(Web interface edit records)

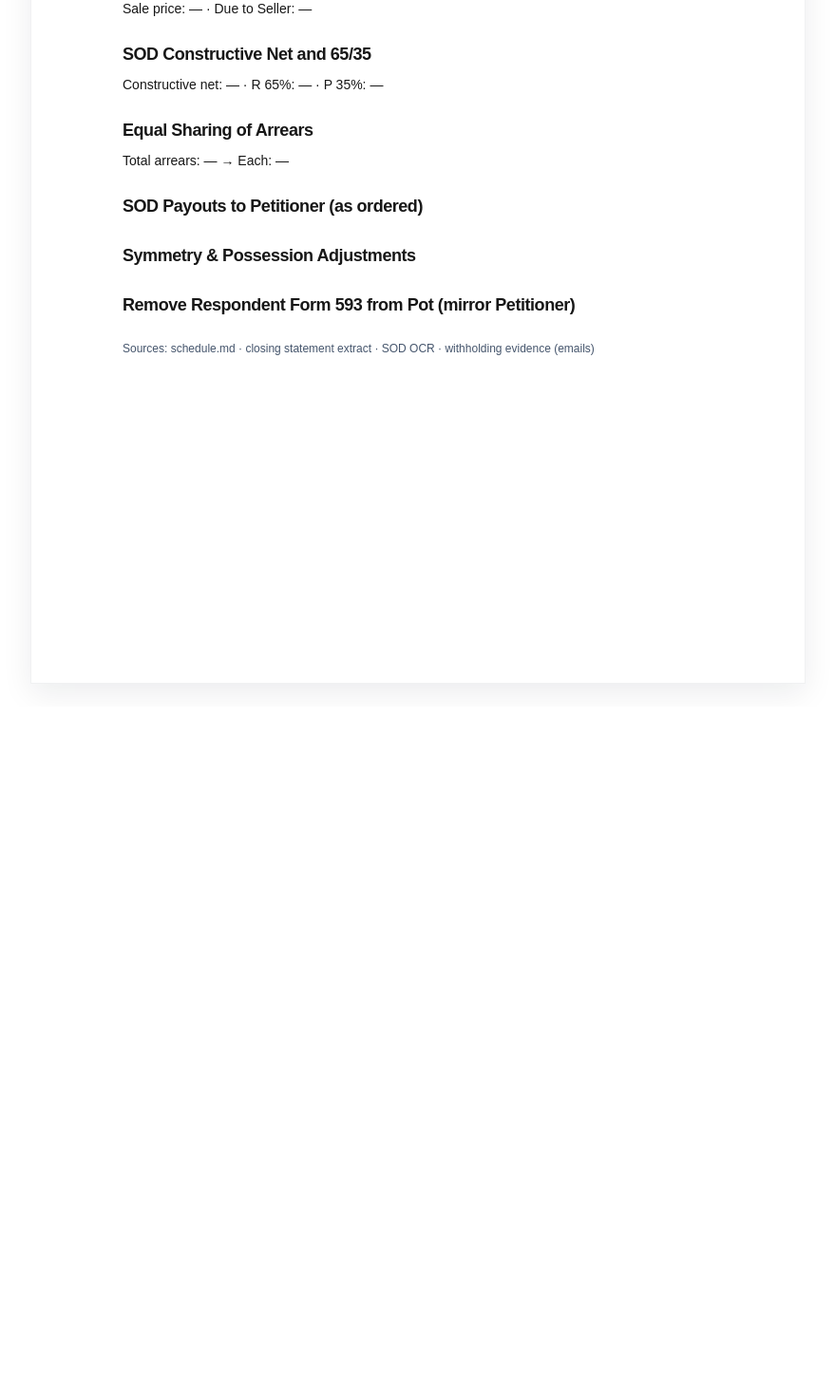
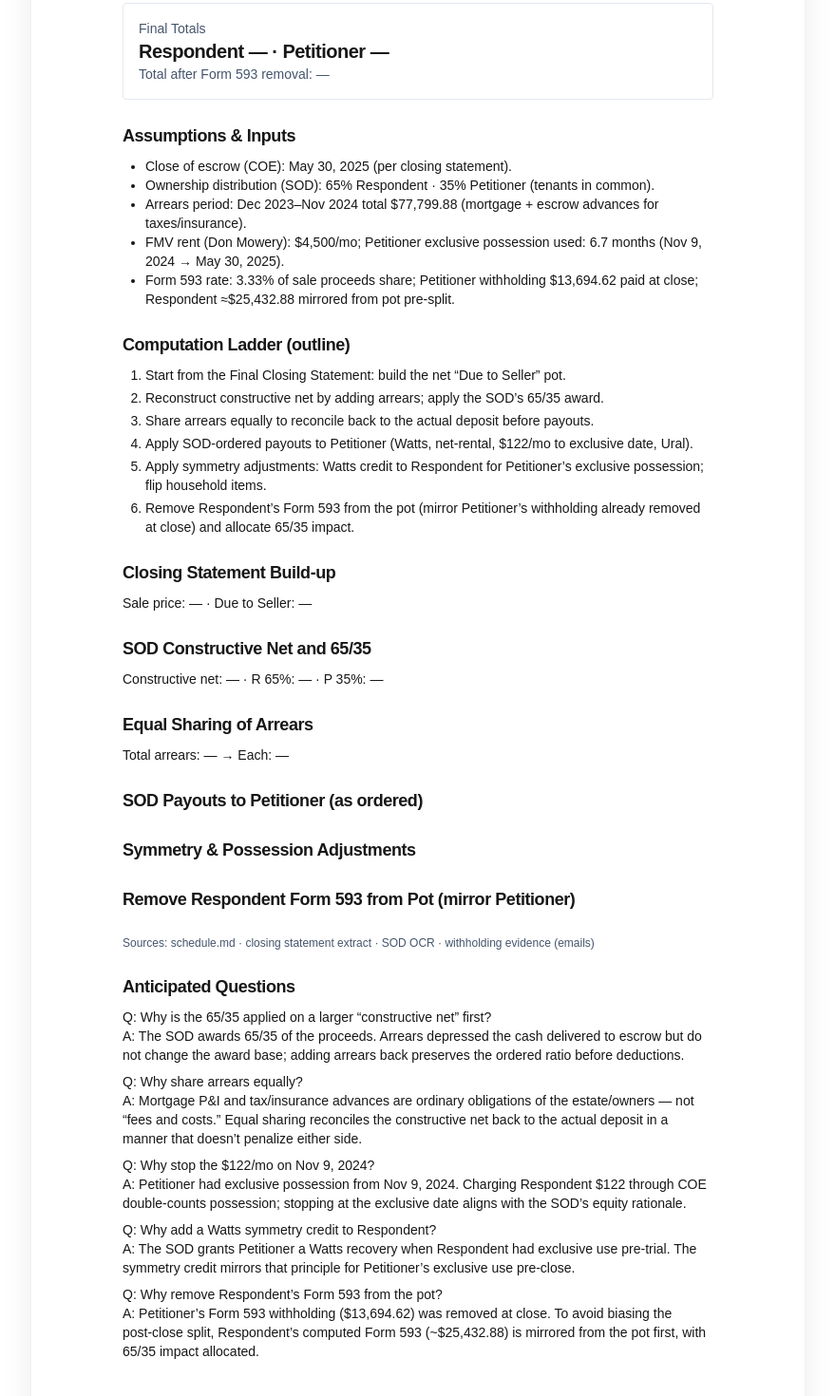
Before and after one commit to mawazawa/legal-intelligence-platform-spec-kit, a Next.js app: page /case-financials/report in a window 1280 px wide. Shown: the part 360-1830 px from the top of the page at 95% size, without its empty margins (200-1079 px from the left). Before the commit the page ends 1104 px from the top, so only its background shows below. Built offline with nearby package versions, Linux system fonts and the light colour scheme.

Commit message:
report: add assumptions, computation ladder, and anticipated questions for court-usable single source page

```diff
--- a/src/app/case-financials/report/page.tsx
+++ b/src/app/case-financials/report/page.tsx
@@ -30,11 +30,44 @@ export default async function ReportPage() {
           <PrintButton />
         </div>
 
+        {/* Final distribution summary first (single source of truth) */}
+        <section className="rounded border border-slate-200 p-4 mb-6 no-break">
+          <div className="text-sm text-slate-600">Final Distribution</div>
+          <div className="text-xl font-semibold tracking-tight">Respondent {r(ledger?.root?.value?.respondent)} · Petitioner {r(ledger?.root?.value?.petitioner)}</div>
+          <div className="text-sm text-slate-600">Total after Form 593 removal: <span className="font-medium tracking-tight">{r(ledger?.root?.value?.total)}</span></div>
+          <div className="mt-2 text-xs text-slate-600">This page is the single source of truth for the court filing. All amounts below reconcile to these totals and cite their sources.</div>
+        </section>
+
         <div className="rounded border border-slate-200 p-4 mb-6 no-break">
           <div className="text-sm text-slate-600">Final Totals</div>
           <div className="text-xl font-semibold tracking-tight">Respondent {r(ledger?.root?.value?.respondent)} · Petitioner {r(ledger?.root?.value?.petitioner)}</div>
           <div className="text-sm text-slate-600">Total after Form 593 removal: <span className="font-medium tracking-tight">{r(ledger?.root?.value?.total)}</span></div>
         </div>
+
+        {/* Assumptions & Inputs */}
+        <section className="mb-6 no-break">
+          <h2 className="text-lg font-semibold tracking-tight mb-2">Assumptions & Inputs</h2>
+          <ul className="list-disc ml-6 text-sm">
+            <li>Close of escrow (COE): May 30, 2025 (per closing statement).</li>
+            <li>Ownership distribution (SOD): 65% Respondent · 35% Petitioner (tenants in common).</li>
+            <li>Arrears period: Dec 2023–Nov 2024 total $77,799.88 (mortgage + escrow advances for taxes/insurance).</li>
+            <li>FMV rent (Don Mowery): $4,500/mo; Petitioner exclusive possession used: 6.7 months (Nov 9, 2024 → May 30, 2025).</li>
+            <li>Form 593 rate: 3.33% of sale proceeds share; Petitioner withholding $13,694.62 paid at close; Respondent ≈$25,432.88 mirrored from pot pre‑split.</li>
+          </ul>
+        </section>
+
+        {/* Computation Ladder (quick outline) */}
+        <section className="mb-6 no-break">
+          <h2 className="text-lg font-semibold tracking-tight mb-2">Computation Ladder (outline)</h2>
+          <ol className="list-decimal ml-6 text-sm space-y-1">
+            <li>Start from the Final Closing Statement: build the net “Due to Seller” pot.</li>
+            <li>Reconstruct constructive net by adding arrears; apply the SOD’s 65/35 award.</li>
+            <li>Share arrears equally to reconcile back to the actual deposit before payouts.</li>
+            <li>Apply SOD‑ordered payouts to Petitioner (Watts, net‑rental, $122/mo to exclusive date, Ural).</li>
+            <li>Apply symmetry adjustments: Watts credit to Respondent for Petitioner’s exclusive possession; flip household items.</li>
+            <li>Remove Respondent’s Form 593 from the pot (mirror Petitioner’s withholding already removed at close) and allocate 65/35 impact.</li>
+          </ol>
+        </section>
 
         {/* Closing statement build-up */}
         <section className="mb-6 no-break">
@@ -101,9 +134,26 @@ export default async function ReportPage() {
         </section>
 
         {/* Sources footer */}
-        <div className="text-xs text-slate-600">
+        <div className="text-xs text-slate-600 mt-6">
           Sources: schedule.md · closing statement extract · SOD OCR · withholding evidence (emails)
         </div>
+
+        {/* Anticipated Questions */}
+        <section className="mt-6 no-break">
+          <h2 className="text-lg font-semibold tracking-tight mb-2">Anticipated Questions</h2>
+          <div className="text-sm">
+            <p className="font-medium">Q: Why is the 65/35 applied on a larger “constructive net” first?</p>
+            <p>A: The SOD awards 65/35 of the proceeds. Arrears depressed the cash delivered to escrow but do not change the award base; adding arrears back preserves the ordered ratio before deductions.</p>
+            <p className="font-medium mt-2">Q: Why share arrears equally?</p>
+            <p>A: Mortgage P&I and tax/insurance advances are ordinary obligations of the estate/owners — not “fees and costs.” Equal sharing reconciles the constructive net back to the actual deposit in a manner that doesn’t penalize either side.</p>
+            <p className="font-medium mt-2">Q: Why stop the $122/mo on Nov 9, 2024?</p>
+            <p>A: Petitioner had exclusive possession from Nov 9, 2024. Charging Respondent $122 through COE double‑counts possession; stopping at the exclusive date aligns with the SOD’s equity rationale.</p>
+            <p className="font-medium mt-2">Q: Why add a Watts symmetry credit to Respondent?</p>
+            <p>A: The SOD grants Petitioner a Watts recovery when Respondent had exclusive use pre‑trial. The symmetry credit mirrors that principle for Petitioner’s exclusive use pre‑close.</p>
+            <p className="font-medium mt-2">Q: Why remove Respondent’s Form 593 from the pot?</p>
+            <p>A: Petitioner’s Form 593 withholding ($13,694.62) was removed at close. To avoid biasing the post‑close split, Respondent’s computed Form 593 (~$25,432.88) is mirrored from the pot first, with 65/35 impact allocated.</p>
+          </div>
+        </section>
       </div>
     </div>
   )
```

§ Work required
Search the records for the word "truth", then list every line that has it.

§ Reply to the task
+        {/* Final distribution summary first (single source of truth) */}
+          <div className="mt-2 text-xs text-slate-600">This page is the single source of truth for the court filing. All amounts below reconcile to these totals and cite their sources.</div>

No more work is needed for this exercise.